## TASK
Filter the records for "part" and keep each line that has it.
┏━━
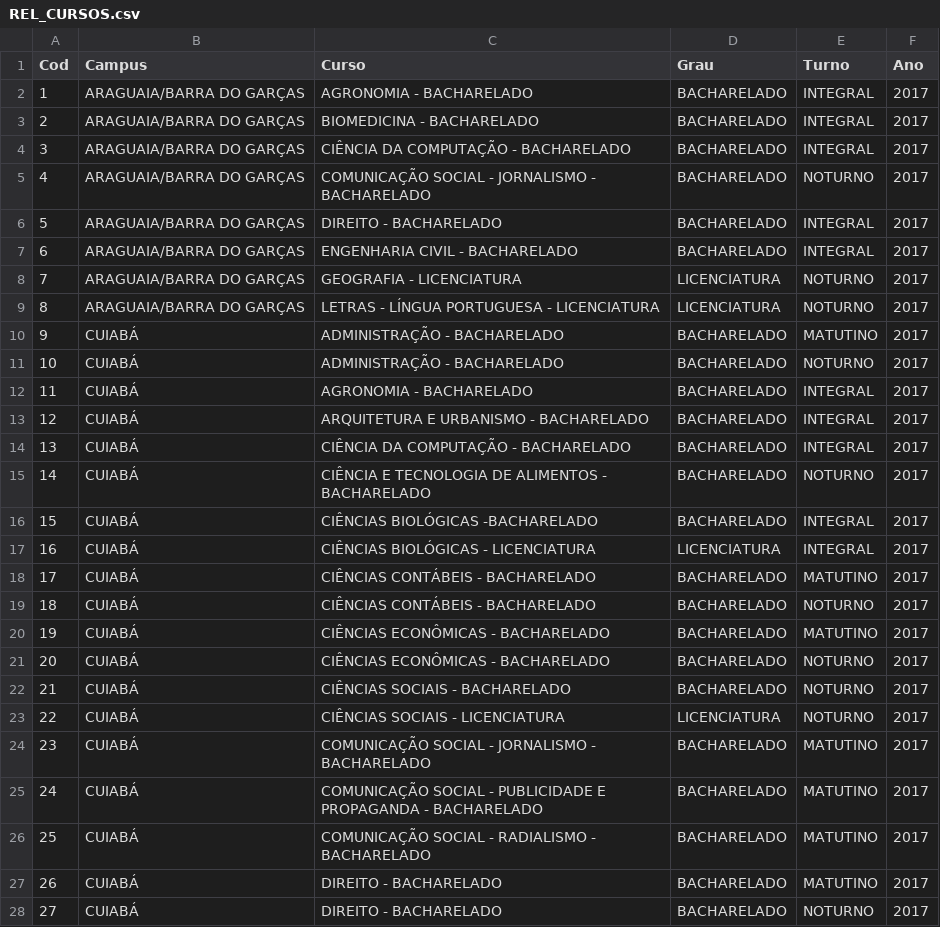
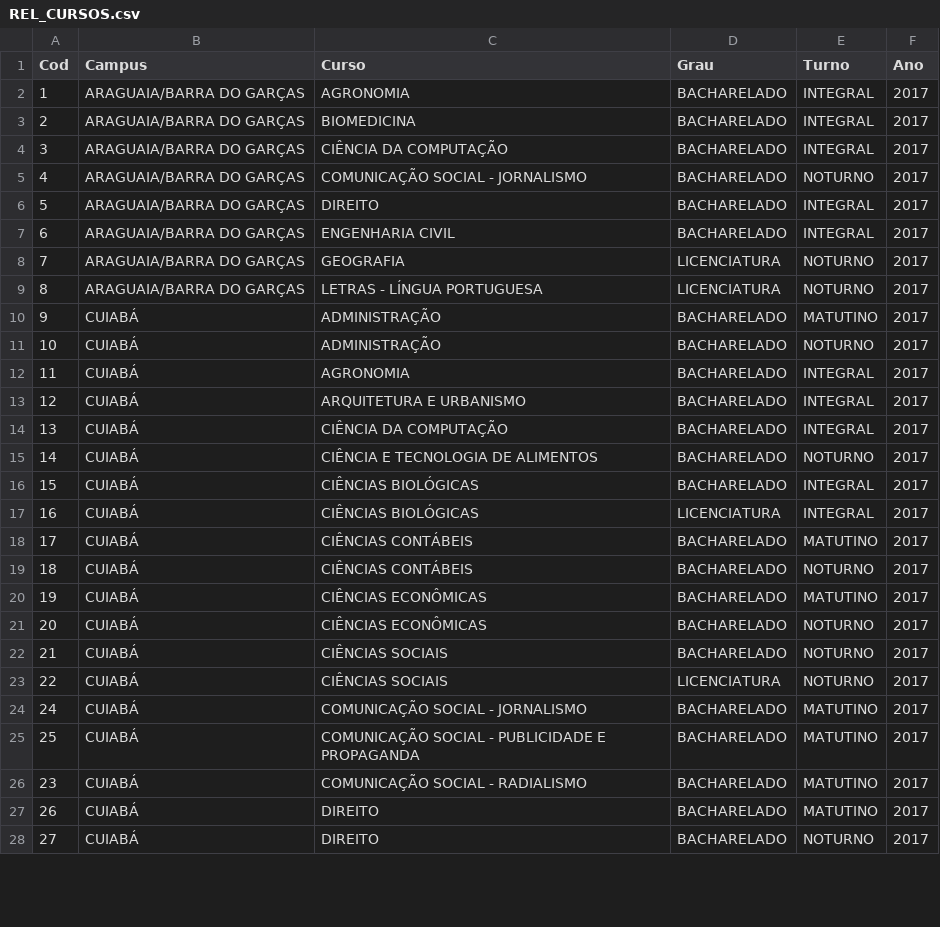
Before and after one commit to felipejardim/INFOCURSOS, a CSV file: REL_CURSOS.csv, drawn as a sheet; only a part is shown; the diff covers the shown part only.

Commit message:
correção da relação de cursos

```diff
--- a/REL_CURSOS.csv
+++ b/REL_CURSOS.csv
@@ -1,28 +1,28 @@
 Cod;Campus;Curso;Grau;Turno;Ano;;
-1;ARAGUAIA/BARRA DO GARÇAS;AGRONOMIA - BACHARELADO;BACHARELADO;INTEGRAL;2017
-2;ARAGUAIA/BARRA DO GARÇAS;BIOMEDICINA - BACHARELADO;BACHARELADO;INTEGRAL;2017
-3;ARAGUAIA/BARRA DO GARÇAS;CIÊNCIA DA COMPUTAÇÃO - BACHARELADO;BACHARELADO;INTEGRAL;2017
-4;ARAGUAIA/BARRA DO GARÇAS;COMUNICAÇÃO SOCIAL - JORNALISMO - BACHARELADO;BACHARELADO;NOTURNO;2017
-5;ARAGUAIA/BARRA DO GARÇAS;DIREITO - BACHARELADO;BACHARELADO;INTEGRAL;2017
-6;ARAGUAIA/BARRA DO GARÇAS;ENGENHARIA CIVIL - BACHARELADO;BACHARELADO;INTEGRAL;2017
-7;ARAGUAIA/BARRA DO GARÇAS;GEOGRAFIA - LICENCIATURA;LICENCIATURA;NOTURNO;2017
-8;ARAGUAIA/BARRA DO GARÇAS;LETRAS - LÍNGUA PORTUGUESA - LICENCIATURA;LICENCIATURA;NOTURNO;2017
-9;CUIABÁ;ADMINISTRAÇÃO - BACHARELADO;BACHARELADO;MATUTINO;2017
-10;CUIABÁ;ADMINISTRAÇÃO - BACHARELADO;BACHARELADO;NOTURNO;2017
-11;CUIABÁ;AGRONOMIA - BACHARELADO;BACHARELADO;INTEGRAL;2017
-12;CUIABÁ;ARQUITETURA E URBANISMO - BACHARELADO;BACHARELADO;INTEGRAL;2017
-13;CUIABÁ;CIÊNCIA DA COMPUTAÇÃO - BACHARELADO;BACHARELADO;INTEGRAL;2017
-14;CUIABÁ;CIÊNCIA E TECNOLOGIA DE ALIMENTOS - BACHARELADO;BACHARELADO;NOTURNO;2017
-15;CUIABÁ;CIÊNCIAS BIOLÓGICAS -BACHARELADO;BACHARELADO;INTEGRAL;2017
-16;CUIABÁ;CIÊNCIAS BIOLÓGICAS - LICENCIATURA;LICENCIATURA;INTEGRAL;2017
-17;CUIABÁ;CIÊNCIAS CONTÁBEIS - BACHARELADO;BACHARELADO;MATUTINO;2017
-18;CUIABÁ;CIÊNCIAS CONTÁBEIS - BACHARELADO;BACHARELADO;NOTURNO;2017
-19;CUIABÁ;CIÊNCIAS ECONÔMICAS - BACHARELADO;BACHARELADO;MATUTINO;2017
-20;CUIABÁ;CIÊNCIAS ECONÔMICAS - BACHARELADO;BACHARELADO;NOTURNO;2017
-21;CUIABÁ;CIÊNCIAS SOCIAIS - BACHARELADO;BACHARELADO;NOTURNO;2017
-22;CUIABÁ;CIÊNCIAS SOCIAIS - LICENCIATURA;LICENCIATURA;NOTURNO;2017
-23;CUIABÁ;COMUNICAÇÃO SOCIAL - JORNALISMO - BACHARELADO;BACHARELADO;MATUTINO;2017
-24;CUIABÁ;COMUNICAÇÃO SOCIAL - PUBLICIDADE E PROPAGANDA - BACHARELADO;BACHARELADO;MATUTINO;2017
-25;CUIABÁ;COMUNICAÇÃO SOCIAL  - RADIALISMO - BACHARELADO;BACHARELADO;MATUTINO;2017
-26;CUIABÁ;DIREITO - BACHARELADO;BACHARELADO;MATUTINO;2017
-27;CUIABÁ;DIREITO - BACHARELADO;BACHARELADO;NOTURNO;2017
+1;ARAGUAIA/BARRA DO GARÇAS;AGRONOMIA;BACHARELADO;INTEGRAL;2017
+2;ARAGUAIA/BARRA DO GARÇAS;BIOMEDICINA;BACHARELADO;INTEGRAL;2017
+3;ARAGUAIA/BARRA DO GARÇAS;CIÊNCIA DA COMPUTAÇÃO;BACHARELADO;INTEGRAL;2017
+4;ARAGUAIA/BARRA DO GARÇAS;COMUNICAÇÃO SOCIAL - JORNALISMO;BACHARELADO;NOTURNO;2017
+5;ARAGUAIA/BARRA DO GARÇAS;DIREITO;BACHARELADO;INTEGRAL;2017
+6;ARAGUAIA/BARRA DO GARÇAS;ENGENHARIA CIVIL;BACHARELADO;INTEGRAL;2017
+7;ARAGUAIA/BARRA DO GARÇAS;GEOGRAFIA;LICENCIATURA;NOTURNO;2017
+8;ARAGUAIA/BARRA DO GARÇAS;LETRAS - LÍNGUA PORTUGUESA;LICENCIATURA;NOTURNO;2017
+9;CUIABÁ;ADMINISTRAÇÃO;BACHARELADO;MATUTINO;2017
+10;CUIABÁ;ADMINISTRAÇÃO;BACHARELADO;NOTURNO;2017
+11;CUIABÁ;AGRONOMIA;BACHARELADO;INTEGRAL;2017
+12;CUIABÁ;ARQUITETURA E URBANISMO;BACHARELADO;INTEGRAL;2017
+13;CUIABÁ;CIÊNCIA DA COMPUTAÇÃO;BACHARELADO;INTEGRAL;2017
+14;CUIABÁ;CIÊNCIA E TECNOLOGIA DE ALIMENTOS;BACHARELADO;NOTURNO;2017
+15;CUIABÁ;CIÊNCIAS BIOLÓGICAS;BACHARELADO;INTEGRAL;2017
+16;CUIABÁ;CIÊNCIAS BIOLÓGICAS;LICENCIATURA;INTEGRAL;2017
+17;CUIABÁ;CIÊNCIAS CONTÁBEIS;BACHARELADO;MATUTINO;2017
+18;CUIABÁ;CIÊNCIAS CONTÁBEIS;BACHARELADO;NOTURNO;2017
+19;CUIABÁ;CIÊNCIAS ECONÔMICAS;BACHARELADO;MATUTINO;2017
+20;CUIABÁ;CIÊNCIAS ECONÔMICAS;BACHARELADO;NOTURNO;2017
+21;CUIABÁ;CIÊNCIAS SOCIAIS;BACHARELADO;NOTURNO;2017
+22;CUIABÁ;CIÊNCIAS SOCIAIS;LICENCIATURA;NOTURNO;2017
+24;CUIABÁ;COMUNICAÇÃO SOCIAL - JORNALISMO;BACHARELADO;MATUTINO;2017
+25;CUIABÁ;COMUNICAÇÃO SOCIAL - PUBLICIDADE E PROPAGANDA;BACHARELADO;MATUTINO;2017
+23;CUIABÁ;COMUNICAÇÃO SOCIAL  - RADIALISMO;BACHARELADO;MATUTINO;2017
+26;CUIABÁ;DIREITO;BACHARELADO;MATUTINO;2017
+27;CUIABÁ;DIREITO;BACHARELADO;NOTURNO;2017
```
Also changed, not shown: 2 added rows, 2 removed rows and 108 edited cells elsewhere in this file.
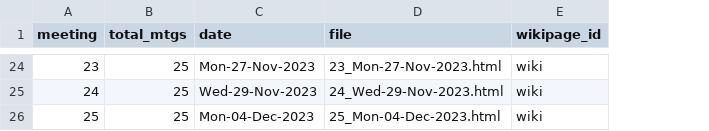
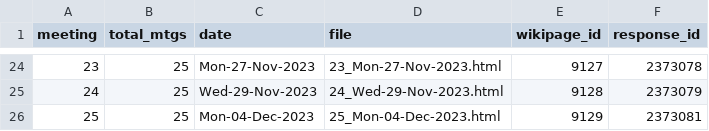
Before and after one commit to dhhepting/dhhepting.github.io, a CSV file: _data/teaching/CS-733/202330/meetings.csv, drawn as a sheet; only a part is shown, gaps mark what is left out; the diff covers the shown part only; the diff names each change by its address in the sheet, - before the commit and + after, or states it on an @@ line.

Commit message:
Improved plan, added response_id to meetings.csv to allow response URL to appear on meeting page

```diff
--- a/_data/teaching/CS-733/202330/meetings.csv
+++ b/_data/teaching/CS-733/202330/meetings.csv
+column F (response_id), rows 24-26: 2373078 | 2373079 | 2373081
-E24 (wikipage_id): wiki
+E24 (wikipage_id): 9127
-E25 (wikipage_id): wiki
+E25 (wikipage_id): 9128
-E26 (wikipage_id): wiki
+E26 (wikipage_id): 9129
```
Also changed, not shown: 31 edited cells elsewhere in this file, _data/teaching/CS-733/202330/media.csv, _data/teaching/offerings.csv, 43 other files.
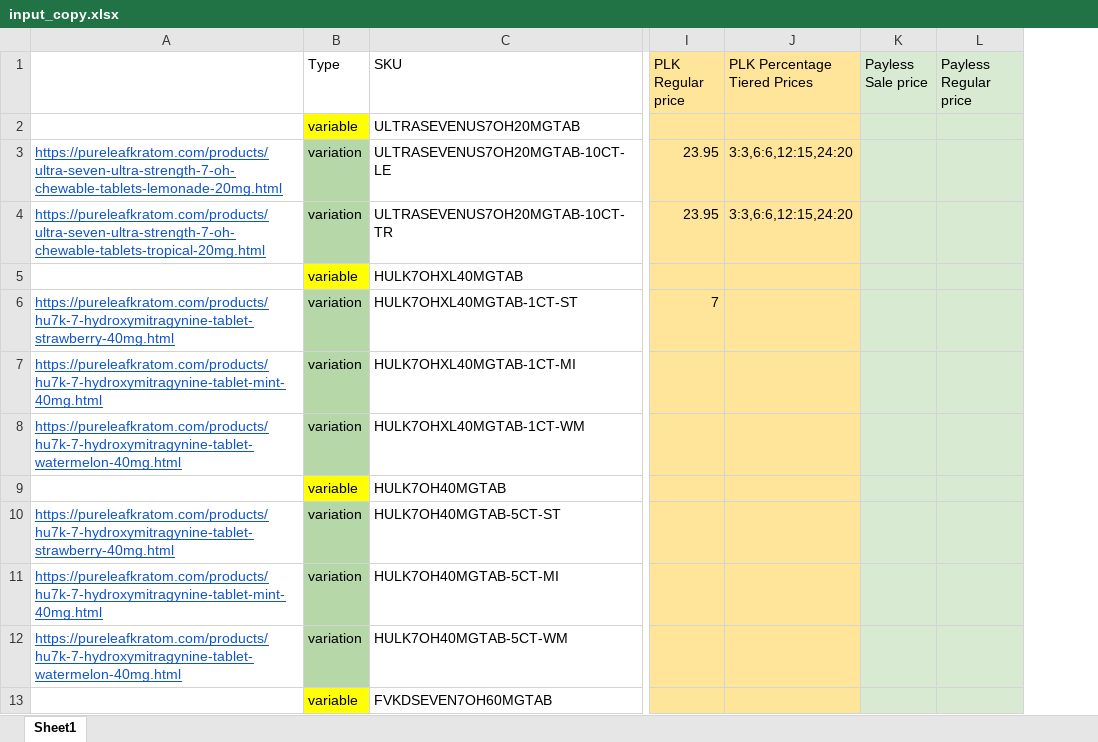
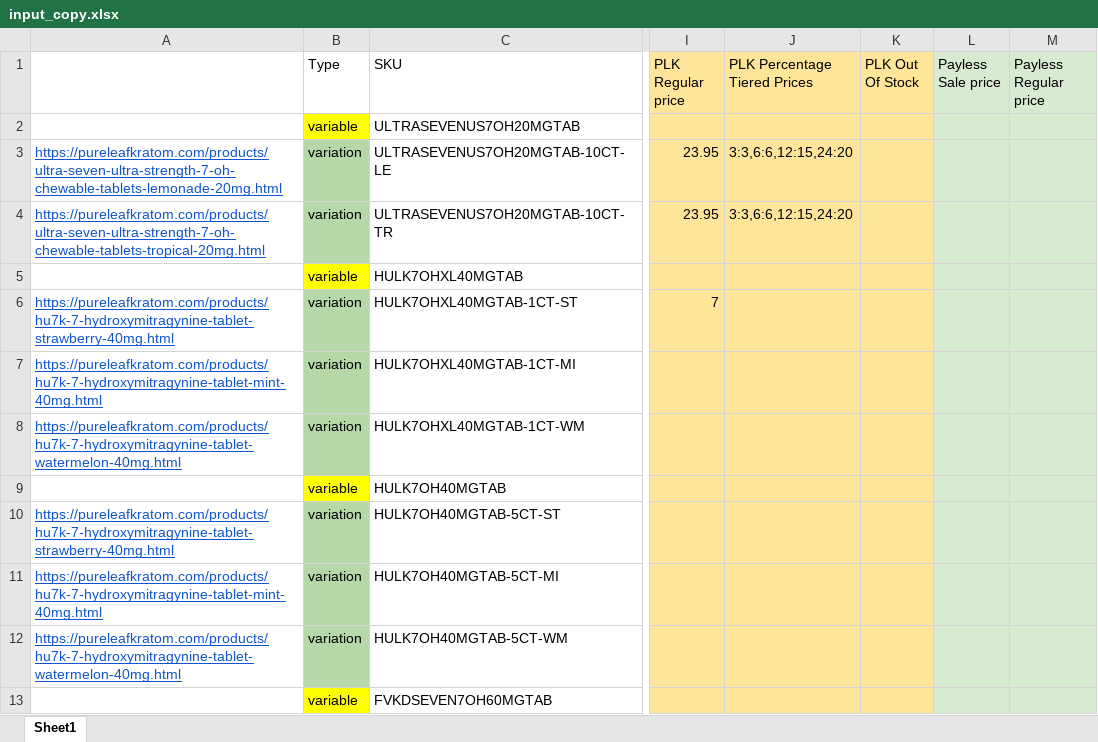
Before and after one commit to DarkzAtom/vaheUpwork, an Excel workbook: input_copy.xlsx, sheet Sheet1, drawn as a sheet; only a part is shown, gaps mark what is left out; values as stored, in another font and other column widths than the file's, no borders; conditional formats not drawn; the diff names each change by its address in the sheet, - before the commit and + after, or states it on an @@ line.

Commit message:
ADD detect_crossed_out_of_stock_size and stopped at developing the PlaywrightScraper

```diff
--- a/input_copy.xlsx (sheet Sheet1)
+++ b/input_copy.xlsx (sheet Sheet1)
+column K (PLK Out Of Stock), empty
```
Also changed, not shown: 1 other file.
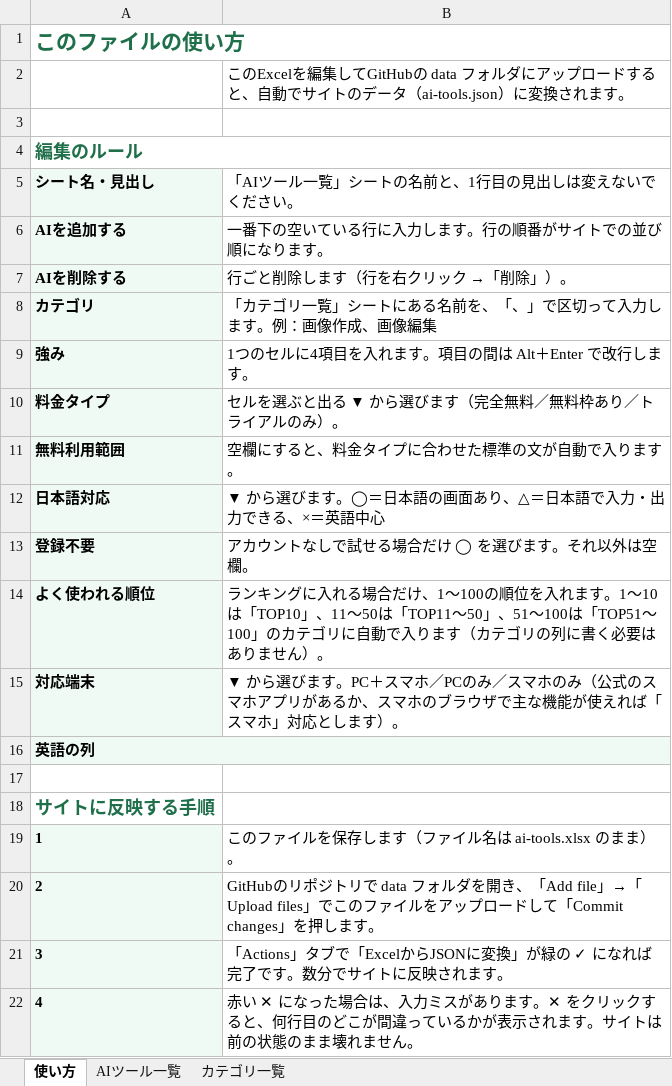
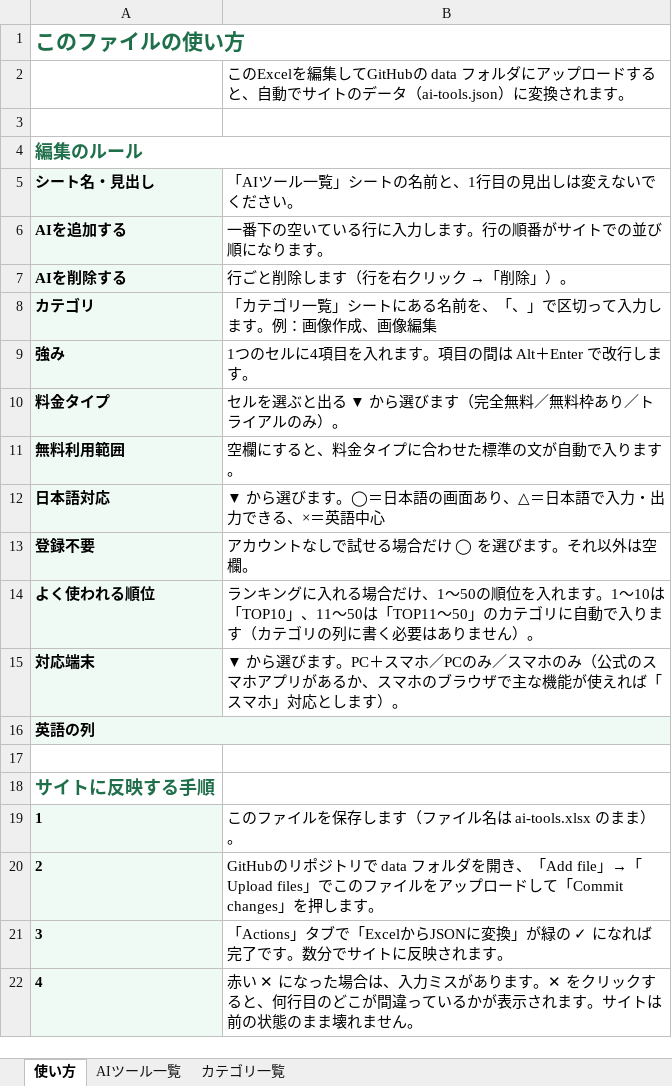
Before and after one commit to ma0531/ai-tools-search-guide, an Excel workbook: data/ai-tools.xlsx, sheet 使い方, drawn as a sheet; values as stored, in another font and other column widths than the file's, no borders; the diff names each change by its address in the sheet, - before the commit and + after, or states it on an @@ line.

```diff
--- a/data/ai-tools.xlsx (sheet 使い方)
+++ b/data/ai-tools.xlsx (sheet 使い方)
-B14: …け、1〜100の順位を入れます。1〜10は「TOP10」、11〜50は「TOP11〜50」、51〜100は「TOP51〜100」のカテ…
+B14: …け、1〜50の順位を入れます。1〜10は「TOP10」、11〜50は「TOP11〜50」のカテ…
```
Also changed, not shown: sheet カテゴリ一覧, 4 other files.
┗━━
## RESPONSE TO THIS EXERCISE
Before and after one commit to felipejardim/INFOCURSOS, a CSV file: REL_CURSOS.csv, drawn as a sheet; only a part is shown; the diff covers the shown part only.
Before and after one commit to dhhepting/dhhepting.github.io, a CSV file: _data/teaching/CS-733/202330/meetings.csv, drawn as a sheet; only a part is shown, gaps mark what is left out; the diff covers the shown part only; the diff names each change by its address in the sheet, - before the commit and + after, or states it on an @@ line.
Before and after one commit to DarkzAtom/vaheUpwork, an Excel workbook: input_copy.xlsx, sheet Sheet1, drawn as a sheet; only a part is shown, gaps mark what is left out; values as stored, in another font and other column widths than the file's, no borders; conditional formats not drawn; the diff names each change by its address in the sheet, - before the commit and + after, or states it on an @@ line.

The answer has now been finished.